**Brief:** Find the lines holding the string "control" in the data, then copy all of them.
Segment Start: Exercise materials
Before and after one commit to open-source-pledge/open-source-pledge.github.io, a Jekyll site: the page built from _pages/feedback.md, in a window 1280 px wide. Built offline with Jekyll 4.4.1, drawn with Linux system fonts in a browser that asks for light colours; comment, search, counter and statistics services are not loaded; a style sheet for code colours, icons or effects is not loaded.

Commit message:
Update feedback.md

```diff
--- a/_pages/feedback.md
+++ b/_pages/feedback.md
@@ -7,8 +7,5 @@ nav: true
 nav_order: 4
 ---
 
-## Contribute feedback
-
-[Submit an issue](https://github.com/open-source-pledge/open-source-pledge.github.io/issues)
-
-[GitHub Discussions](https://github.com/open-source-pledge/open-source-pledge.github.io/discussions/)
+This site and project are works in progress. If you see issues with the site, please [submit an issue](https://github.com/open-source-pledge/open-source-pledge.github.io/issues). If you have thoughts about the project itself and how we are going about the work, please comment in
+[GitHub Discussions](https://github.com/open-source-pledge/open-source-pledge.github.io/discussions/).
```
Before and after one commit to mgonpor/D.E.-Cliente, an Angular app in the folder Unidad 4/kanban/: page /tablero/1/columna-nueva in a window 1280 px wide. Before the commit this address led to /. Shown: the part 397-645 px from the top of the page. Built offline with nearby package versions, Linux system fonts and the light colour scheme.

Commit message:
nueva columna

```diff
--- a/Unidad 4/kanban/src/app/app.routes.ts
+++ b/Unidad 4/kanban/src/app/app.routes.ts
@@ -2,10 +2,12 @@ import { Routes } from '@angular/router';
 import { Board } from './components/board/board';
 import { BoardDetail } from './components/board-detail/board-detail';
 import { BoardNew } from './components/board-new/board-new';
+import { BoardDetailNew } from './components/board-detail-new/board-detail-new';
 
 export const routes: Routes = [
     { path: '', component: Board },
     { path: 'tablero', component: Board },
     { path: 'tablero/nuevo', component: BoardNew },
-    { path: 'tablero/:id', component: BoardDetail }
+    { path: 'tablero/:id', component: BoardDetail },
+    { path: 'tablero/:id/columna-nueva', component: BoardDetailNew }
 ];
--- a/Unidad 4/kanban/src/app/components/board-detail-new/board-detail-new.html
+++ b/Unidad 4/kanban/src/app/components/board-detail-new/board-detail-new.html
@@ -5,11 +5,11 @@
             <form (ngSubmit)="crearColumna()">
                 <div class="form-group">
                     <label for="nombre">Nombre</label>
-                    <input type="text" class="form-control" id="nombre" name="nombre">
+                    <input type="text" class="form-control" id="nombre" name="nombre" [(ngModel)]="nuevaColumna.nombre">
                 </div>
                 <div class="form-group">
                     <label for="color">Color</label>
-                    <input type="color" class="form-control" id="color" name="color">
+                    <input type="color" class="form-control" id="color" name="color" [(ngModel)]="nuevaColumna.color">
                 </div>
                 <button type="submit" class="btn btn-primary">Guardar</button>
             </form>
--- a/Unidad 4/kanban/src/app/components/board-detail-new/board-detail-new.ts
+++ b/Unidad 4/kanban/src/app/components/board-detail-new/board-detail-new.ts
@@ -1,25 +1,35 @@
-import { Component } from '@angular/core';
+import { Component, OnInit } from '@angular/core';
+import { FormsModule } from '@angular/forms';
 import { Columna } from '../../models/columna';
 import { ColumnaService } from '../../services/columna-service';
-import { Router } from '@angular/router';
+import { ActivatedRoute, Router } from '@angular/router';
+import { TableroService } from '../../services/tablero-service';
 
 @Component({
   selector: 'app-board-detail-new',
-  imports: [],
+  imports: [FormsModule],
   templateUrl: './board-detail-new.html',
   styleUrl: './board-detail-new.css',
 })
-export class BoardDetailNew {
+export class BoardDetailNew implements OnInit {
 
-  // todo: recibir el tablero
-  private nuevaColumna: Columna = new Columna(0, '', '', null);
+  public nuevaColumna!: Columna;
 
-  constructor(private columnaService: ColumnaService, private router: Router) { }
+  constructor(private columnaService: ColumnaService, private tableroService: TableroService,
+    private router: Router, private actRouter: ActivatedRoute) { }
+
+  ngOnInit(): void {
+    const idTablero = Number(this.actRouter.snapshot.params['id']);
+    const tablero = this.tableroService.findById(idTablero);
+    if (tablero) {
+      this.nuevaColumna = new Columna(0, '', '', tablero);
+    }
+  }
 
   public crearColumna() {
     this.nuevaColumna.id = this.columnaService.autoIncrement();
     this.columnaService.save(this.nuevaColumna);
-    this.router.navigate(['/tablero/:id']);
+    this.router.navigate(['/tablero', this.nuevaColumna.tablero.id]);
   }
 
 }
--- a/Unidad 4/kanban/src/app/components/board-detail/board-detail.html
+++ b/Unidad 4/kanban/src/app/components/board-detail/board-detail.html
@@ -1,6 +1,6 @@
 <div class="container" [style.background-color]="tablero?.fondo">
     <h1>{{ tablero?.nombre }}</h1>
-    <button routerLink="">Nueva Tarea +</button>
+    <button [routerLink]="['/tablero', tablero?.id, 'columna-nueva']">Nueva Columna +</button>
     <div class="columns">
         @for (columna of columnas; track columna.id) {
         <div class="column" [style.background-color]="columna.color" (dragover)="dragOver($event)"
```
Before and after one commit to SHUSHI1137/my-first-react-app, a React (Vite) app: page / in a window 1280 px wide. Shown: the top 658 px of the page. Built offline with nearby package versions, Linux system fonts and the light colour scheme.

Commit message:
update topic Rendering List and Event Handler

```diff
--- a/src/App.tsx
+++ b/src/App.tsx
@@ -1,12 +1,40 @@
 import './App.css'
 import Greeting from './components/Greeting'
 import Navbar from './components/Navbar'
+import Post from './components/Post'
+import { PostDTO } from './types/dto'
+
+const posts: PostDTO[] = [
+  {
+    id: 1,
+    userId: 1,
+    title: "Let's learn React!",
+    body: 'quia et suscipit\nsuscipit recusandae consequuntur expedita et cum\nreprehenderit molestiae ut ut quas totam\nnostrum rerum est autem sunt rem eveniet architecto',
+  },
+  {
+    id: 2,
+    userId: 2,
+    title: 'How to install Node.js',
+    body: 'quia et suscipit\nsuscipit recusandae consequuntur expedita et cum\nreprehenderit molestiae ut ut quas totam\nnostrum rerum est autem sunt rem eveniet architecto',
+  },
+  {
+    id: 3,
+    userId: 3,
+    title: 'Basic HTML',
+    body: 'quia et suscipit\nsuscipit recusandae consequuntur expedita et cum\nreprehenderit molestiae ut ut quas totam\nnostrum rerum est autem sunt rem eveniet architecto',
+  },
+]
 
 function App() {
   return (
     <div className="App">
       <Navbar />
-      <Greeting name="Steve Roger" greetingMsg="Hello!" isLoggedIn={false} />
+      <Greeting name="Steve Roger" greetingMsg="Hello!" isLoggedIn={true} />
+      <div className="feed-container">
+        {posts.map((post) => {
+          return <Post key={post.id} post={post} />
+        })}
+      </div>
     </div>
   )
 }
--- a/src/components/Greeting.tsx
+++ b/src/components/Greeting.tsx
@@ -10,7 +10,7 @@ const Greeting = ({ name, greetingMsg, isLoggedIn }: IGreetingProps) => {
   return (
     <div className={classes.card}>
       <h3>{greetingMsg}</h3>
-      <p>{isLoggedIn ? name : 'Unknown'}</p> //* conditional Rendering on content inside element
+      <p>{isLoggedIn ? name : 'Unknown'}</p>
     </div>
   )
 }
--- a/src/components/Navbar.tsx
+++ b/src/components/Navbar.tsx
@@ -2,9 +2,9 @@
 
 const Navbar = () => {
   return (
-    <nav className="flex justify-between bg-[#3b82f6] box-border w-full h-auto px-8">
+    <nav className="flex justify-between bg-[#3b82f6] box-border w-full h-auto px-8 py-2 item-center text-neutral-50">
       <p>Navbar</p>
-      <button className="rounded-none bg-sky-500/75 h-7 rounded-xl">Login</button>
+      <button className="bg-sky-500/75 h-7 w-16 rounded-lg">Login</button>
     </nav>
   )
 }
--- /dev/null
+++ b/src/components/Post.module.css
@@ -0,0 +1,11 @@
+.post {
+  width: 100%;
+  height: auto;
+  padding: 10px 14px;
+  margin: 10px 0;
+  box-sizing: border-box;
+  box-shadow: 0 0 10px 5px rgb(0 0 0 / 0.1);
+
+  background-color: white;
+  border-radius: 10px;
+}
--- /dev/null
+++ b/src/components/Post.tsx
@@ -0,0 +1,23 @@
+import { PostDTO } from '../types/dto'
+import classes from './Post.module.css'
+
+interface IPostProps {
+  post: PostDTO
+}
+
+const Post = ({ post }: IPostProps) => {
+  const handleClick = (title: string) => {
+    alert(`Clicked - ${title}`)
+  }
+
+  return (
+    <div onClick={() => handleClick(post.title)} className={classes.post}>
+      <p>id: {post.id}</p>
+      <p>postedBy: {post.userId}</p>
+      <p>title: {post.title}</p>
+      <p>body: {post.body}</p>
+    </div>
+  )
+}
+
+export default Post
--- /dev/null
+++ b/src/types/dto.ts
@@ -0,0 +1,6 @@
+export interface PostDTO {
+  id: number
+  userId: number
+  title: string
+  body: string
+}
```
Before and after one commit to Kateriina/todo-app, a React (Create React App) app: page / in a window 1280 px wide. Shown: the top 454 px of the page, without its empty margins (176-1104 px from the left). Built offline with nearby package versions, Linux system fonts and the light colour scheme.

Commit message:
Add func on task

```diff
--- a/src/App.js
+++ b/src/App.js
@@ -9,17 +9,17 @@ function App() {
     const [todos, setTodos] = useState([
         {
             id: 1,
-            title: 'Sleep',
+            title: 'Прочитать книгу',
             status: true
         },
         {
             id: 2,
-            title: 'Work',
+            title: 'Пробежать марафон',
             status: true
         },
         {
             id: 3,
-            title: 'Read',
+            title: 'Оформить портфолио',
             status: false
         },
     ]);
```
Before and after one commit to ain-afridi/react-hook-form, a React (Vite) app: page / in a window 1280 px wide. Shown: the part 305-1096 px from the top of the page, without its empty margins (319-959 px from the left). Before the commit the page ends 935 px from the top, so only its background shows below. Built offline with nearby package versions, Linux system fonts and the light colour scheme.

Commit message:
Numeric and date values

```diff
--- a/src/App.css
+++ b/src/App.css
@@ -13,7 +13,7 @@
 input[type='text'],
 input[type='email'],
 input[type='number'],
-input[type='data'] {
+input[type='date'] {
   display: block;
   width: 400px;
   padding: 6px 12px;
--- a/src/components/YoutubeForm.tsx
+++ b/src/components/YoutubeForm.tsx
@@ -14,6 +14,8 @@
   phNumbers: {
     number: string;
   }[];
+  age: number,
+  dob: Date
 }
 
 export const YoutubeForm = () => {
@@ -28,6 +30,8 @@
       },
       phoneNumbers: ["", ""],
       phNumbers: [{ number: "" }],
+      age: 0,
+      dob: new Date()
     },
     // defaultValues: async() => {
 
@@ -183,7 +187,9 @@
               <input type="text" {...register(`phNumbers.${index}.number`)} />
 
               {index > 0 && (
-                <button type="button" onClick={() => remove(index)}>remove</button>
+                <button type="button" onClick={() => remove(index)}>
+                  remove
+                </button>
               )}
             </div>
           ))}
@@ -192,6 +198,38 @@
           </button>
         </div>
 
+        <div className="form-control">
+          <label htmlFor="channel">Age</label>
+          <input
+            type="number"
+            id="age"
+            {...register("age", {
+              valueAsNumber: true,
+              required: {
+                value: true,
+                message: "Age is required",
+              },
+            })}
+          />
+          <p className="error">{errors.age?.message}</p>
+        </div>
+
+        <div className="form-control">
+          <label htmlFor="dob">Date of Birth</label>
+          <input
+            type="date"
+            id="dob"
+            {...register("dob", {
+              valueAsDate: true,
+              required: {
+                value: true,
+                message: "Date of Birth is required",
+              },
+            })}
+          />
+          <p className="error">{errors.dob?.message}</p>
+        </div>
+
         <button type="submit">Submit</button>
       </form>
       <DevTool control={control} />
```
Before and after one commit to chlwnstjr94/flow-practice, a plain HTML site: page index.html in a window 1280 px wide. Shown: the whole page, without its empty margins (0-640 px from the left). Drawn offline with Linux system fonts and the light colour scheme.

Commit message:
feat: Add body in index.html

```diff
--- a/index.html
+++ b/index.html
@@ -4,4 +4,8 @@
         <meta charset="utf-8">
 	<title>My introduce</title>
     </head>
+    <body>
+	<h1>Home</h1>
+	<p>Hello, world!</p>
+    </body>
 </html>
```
Segment End: Exercise materials
**Output for this task:**
-                    <input type="text" class="form-control" id="nombre" name="nombre">
+                    <input type="text" class="form-control" id="nombre" name="nombre" [(ngModel)]="nuevaColumna.nombre">
-                    <input type="color" class="form-control" id="color" name="color">
+                    <input type="color" class="form-control" id="color" name="color" [(ngModel)]="nuevaColumna.color">
+        <div className="form-control">
+        <div className="form-control">
       <DevTool control={control} />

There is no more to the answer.